INFORMATION GIVEN:
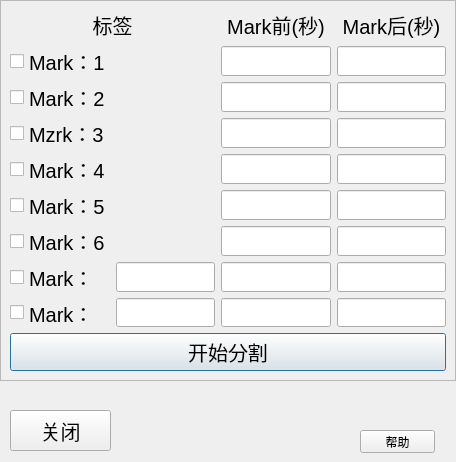
First picture: the form in metabci/braingui/Ui_Form/Processing/preprocess/data_cut.ui, repository TBC-TJU/MetaBCI, before the edit.
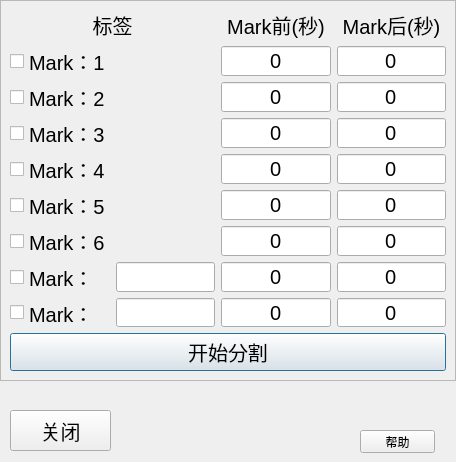
Second picture: the form after the edit.

```diff
--- a/metabci/braingui/Ui_Form/Processing/preprocess/data_cut.ui
+++ b/metabci/braingui/Ui_Form/Processing/preprocess/data_cut.ui
@@ -97,6 +97,9 @@
             <pointsize>15</pointsize>
            </font>
           </property>
+          <property name="text">
+           <string>0</string>
+          </property>
           <property name="alignment">
            <set>Qt::AlignCenter</set>
           </property>
@@ -109,6 +112,9 @@
             <pointsize>15</pointsize>
            </font>
           </property>
+          <property name="text">
+           <string>0</string>
+          </property>
           <property name="alignment">
            <set>Qt::AlignCenter</set>
           </property>
@@ -133,6 +139,9 @@
             <pointsize>15</pointsize>
            </font>
           </property>
+          <property name="text">
+           <string>0</string>
+          </property>
           <property name="alignment">
            <set>Qt::AlignCenter</set>
           </property>
@@ -145,20 +154,23 @@
             <pointsize>15</pointsize>
            </font>
           </property>
+          <property name="text">
+           <string>0</string>
+          </property>
           <property name="alignment">
            <set>Qt::AlignCenter</set>
           </property>
          </widget>
         </item>
         <item row="3" column="0">
-         <widget class="QCheckBox" name="checkBox_4">
+         <widget class="QCheckBox" name="checkBox_3">
           <property name="font">
            <font>
             <pointsize>15</pointsize>
            </font>
           </property>
           <property name="text">
-           <string>Mzrk：3</string>
+           <string>Mark：3</string>
           </property>
          </widget>
         </item>
@@ -169,6 +181,9 @@
             <pointsize>15</pointsize>
            </font>
           </property>
+          <property name="text">
+           <string>0</string>
+          </property>
           <property name="alignment">
            <set>Qt::AlignCenter</set>
           </property>
@@ -181,13 +196,16 @@
             <pointsize>15</pointsize>
            </font>
           </property>
+          <property name="text">
+           <string>0</string>
+          </property>
           <property name="alignment">
            <set>Qt::AlignCenter</set>
           </property>
          </widget>
         </item>
         <item row="4" column="0">
-         <widget class="QCheckBox" name="checkBox_3">
+         <widget class="QCheckBox" name="checkBox_4">
           <property name="font">
            <font>
             <pointsize>15</pointsize>
@@ -205,6 +223,9 @@
             <pointsize>15</pointsize>
            </font>
           </property>
+          <property name="text">
+           <string>0</string>
+          </property>
           <property name="alignment">
            <set>Qt::AlignCenter</set>
           </property>
@@ -217,6 +238,9 @@
             <pointsize>15</pointsize>
            </font>
           </property>
+          <property name="text">
+           <string>0</string>
+          </property>
           <property name="alignment">
            <set>Qt::AlignCenter</set>
           </property>
@@ -241,6 +265,9 @@
             <pointsize>15</pointsize>
            </font>
           </property>
+          <property name="text">
+           <string>0</string>
+          </property>
           <property name="alignment">
            <set>Qt::AlignCenter</set>
           </property>
@@ -253,6 +280,9 @@
             <pointsize>15</pointsize>
            </font>
           </property>
+          <property name="text">
+           <string>0</string>
+          </property>
           <property name="alignment">
            <set>Qt::AlignCenter</set>
           </property>
@@ -277,6 +307,9 @@
             <pointsize>15</pointsize>
            </font>
           </property>
+          <property name="text">
+           <string>0</string>
+          </property>
           <property name="alignment">
            <set>Qt::AlignCenter</set>
           </property>
@@ -289,6 +322,9 @@
             <pointsize>15</pointsize>
            </font>
           </property>
+          <property name="text">
+           <string>0</string>
+          </property>
           <property name="alignment">
            <set>Qt::AlignCenter</set>
           </property>
@@ -341,6 +377,9 @@
             <pointsize>15</pointsize>
            </font>
           </property>
+          <property name="text">
+           <string>0</string>
+          </property>
           <property name="alignment">
            <set>Qt::AlignCenter</set>
           </property>
@@ -353,6 +392,9 @@
             <pointsize>15</pointsize>
            </font>
           </property>
+          <property name="text">
+           <string>0</string>
+          </property>
           <property name="alignment">
            <set>Qt::AlignCenter</set>
           </property>
@@ -405,6 +447,9 @@
             <pointsize>15</pointsize>
            </font>
           </property>
+          <property name="text">
+           <string>0</string>
+          </property>
           <property name="alignment">
            <set>Qt::AlignCenter</set>
           </property>
@@ -417,6 +462,9 @@
             <pointsize>15</pointsize>
            </font>
           </property>
+          <property name="text">
+           <string>0</string>
+          </property>
           <property name="alignment">
            <set>Qt::AlignCenter</set>
           </property>
```
Left out of the diff: 6 changed lines with no effect on the pictures.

WHAT THE EXERCISE ASKS:
Tally the lines above that include the word "metabci"; answer with the total only.

ANSWER BOX:
3